The former dustman was convicted at Bristol Crown Court in December 1997 of charges of arson and attempted arson after causing millions of pounds in damage to shops on the Isle of Wight in 1994.
Yesterday, Lord Justice Tuckey, Mrs Justice Smith and Mr Justice Gray, sitting in the Court of Appeal in London, rejected his claim that his conviction was "unsafe" and that his sentence was too long.
Horne, 46, from Northampton, was present in the dock yesterday, flanked by four security officers, to hear the court rule against him.
The court was packed with his supporters, who earlier handed out leaflets declaring Horne's "innocence" in the Isle of Wight arson attacks.
After Lord Justice Tuckey gave the ruling of the court, some people in the public gallery stamped their feet and there were shouts of "It's disgusting", and "Shame on British justice".
Horne had claimed in his appeal that the judge at his trial, Judge Simon Darwall-Smith, had given a misdirection to the jury during his summing- up, thus rendering the conviction "unsafe". Lord Justice Tuckey said that although the judge had made an "error" during his summing-up, it did not render the conviction unsafe.
He said with hindsight, the judge should have said nothing about possible alternative "candidates" for the Isle of Wight fire bomb attacks, but this should be seen in the context of the standard of proof required.

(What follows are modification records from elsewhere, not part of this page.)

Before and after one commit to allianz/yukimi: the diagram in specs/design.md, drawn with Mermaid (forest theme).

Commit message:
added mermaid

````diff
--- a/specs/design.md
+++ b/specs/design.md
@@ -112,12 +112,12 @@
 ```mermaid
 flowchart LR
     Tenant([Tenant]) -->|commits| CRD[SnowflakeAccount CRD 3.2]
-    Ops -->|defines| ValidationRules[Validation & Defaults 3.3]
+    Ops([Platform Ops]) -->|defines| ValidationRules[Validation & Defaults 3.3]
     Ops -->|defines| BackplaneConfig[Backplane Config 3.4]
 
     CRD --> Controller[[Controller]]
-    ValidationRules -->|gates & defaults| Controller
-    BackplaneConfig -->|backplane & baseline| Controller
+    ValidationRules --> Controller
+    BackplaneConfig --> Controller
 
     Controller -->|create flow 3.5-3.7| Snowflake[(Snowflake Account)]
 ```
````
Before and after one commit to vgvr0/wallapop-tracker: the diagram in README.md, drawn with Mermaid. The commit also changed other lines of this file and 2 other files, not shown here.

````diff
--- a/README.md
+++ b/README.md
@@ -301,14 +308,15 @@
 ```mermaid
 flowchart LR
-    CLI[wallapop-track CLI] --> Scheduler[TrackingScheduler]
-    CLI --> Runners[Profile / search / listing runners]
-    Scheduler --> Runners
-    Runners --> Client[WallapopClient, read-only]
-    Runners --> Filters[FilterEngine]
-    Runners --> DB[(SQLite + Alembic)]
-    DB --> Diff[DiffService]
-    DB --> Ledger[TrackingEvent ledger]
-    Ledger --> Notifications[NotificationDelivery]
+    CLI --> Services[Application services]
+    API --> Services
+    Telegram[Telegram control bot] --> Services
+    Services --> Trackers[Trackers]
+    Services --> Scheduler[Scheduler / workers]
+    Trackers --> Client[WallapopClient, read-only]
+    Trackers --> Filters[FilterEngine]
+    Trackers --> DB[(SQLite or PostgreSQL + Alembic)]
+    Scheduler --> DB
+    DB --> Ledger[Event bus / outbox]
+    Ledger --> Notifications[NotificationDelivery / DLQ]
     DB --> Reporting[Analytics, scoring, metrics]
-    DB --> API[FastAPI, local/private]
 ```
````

He added: "This court has to ask itself if it [the judge's direction] renders the verdict unsafe - we do not think so.
"We can see no reason for thinking that the sentence in this case was obviously too long. It seems to us that although it was a long sentence, it was a sentence which was the appropriate sentence for these very serious offences."
The Crown contested Horne's appeal, submitting that the evidence against him was "overwhelming".
Sentencing Horne in 1997, the trial judge told him: "This was urban terrorism for a particular cause and objective. You put communities in terror. But I do accept that you did not intend an attack on human life."
During his trial, he denied the Isle of Wight offences, but admitted to attempted arson charges related to placing timed incendiary devices in two stores in Bristol in July 1996.
Horne went on a hunger strike in an attempt to force the Government to set up a royal commission into vivisection.Reuse content